- WHAT TO DO
If a line in the entries below includes "override", pick it out and copy it.

Segment Start: PROVIDED DATA

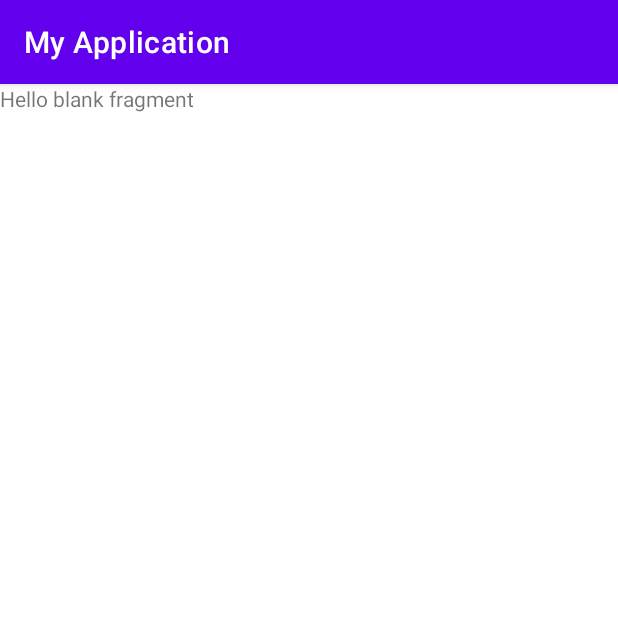
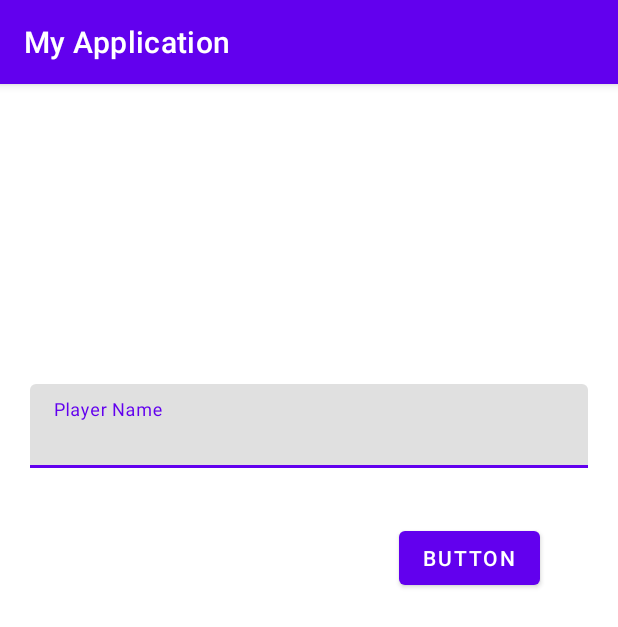
Before and after one commit to Andr3B0t/Adv160421013Week2, an Android app: the fragment MainFragment shown on its own in the app's theme, on a phone screen of 412 x 824 dp. Shown: the top 627 px of the screen. Run offline under Robolectric (Android 15) with nearby library versions, the phone set to English and light mode, and no system bars.

Commit message:
Clean fragments and added fragment layouts

```diff
--- a/app/src/main/java/com/ubaya/myapplication/MainFragment.kt
+++ b/app/src/main/java/com/ubaya/myapplication/MainFragment.kt
@@ -6,28 +6,8 @@ import android.view.LayoutInflater
 import android.view.View
 import android.view.ViewGroup
 
-// TODO: Rename parameter arguments, choose names that match
-// the fragment initialization parameters, e.g. ARG_ITEM_NUMBER
-private const val ARG_PARAM1 = "param1"
-private const val ARG_PARAM2 = "param2"
 
-/**
- * A simple [Fragment] subclass.
- * Use the [MainFragment.newInstance] factory method to
- * create an instance of this fragment.
- */
 class MainFragment : Fragment() {
-    // TODO: Rename and change types of parameters
-    private var param1: String? = null
-    private var param2: String? = null
-
-    override fun onCreate(savedInstanceState: Bundle?) {
-        super.onCreate(savedInstanceState)
-        arguments?.let {
-            param1 = it.getString(ARG_PARAM1)
-            param2 = it.getString(ARG_PARAM2)
-        }
-    }
 
     override fun onCreateView(
         inflater: LayoutInflater, container: ViewGroup?,
@@ -36,24 +16,4 @@ class MainFragment : Fragment() {
         // Inflate the layout for this fragment
         return inflater.inflate(R.layout.fragment_main, container, false)
     }
-
-    companion object {
-        /**
-         * Use this factory method to create a new instance of
-         * this fragment using the provided parameters.
-         *
-         * @param param1 Parameter 1.
-         * @param param2 Parameter 2.
-         * @return A new instance of fragment MainFragment.
-         */
-        // TODO: Rename and change types and number of parameters
-        @JvmStatic
-        fun newInstance(param1: String, param2: String) =
-            MainFragment().apply {
-                arguments = Bundle().apply {
-                    putString(ARG_PARAM1, param1)
-                    putString(ARG_PARAM2, param2)
-                }
-            }
-    }
 }
--- /dev/null
+++ b/app/src/main/res/drawable/baseline_arrow_back_ios_24.xml
@@ -0,0 +1,5 @@
+<vector android:autoMirrored="true" android:height="24dp"
+    android:tint="#000000" android:viewportHeight="24"
+    android:viewportWidth="24" android:width="24dp" xmlns:android="http://schemas.android.com/apk/res/android">
+    <path android:fillColor="@android:color/white" android:pathData="M11.67,3.87L9.9,2.1 0,12l9.9,9.9 1.77,-1.77L3.54,12z"/>
+</vector>
--- /dev/null
+++ b/app/src/main/res/drawable/baseline_keyboard_backspace_24.xml
@@ -0,0 +1,5 @@
+<vector android:autoMirrored="true" android:height="24dp"
+    android:tint="#000000" android:viewportHeight="24"
+    android:viewportWidth="24" android:width="24dp" xmlns:android="http://schemas.android.com/apk/res/android">
+    <path android:fillColor="@android:color/white" android:pathData="M21,11H6.83l3.58,-3.59L9,6l-6,6 6,6 1.41,-1.41L6.83,13H21z"/>
+</vector>
--- a/app/src/main/res/layout/fragment_main.xml
+++ b/app/src/main/res/layout/fragment_main.xml
@@ -1,14 +1,45 @@
 <?xml version="1.0" encoding="utf-8"?>
 <FrameLayout xmlns:android="http://schemas.android.com/apk/res/android"
+    xmlns:app="http://schemas.android.com/apk/res-auto"
     xmlns:tools="http://schemas.android.com/tools"
     android:layout_width="match_parent"
     android:layout_height="match_parent"
     tools:context=".MainFragment">
 
     <!-- TODO: Update blank fragment layout -->
-    <TextView
+    <androidx.constraintlayout.widget.ConstraintLayout
         android:layout_width="match_parent"
-        android:layout_height="match_parent"
-        android:text="@string/hello_blank_fragment" />
+        android:layout_height="match_parent">
+
+        <com.google.android.material.textfield.TextInputLayout
+            android:id="@+id/textInputLayout"
+            android:layout_width="match_parent"
+            android:layout_height="wrap_content"
+            android:layout_marginStart="20dp"
+            android:layout_marginTop="200dp"
+            android:layout_marginEnd="20dp"
+            android:hint="Player Name"
+            app:hintAnimationEnabled="true"
+            app:hintEnabled="true"
+            app:layout_constraintEnd_toEndOf="parent"
+            app:layout_constraintStart_toStartOf="parent"
+            app:layout_constraintTop_toTopOf="parent">
+
+            <com.google.android.material.textfield.TextInputEditText
+                android:id="@+id/txtName"
+                android:layout_width="match_parent"
+                android:layout_height="wrap_content" />
+        </com.google.android.material.textfield.TextInputLayout>
+
+        <Button
+            android:id="@+id/btnStart"
+            android:layout_width="wrap_content"
+            android:layout_height="wrap_content"
+            android:layout_marginTop="36dp"
+            android:layout_marginEnd="52dp"
+            android:text="Button"
+            app:layout_constraintEnd_toEndOf="parent"
+            app:layout_constraintTop_toBottomOf="@+id/textInputLayout" />
+    </androidx.constraintlayout.widget.ConstraintLayout>
 
 </FrameLayout>
```
Also changed, not shown: app/src/main/java/com/ubaya/myapplication/GameFragment.kt (+0 -39 lines), app/src/main/res/layout/fragment_game.xml (+28 -4 lines).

Segment End: PROVIDED DATA

- ANSWER BELOW
-    override fun onCreate(savedInstanceState: Bundle?) {
     override fun onCreateView(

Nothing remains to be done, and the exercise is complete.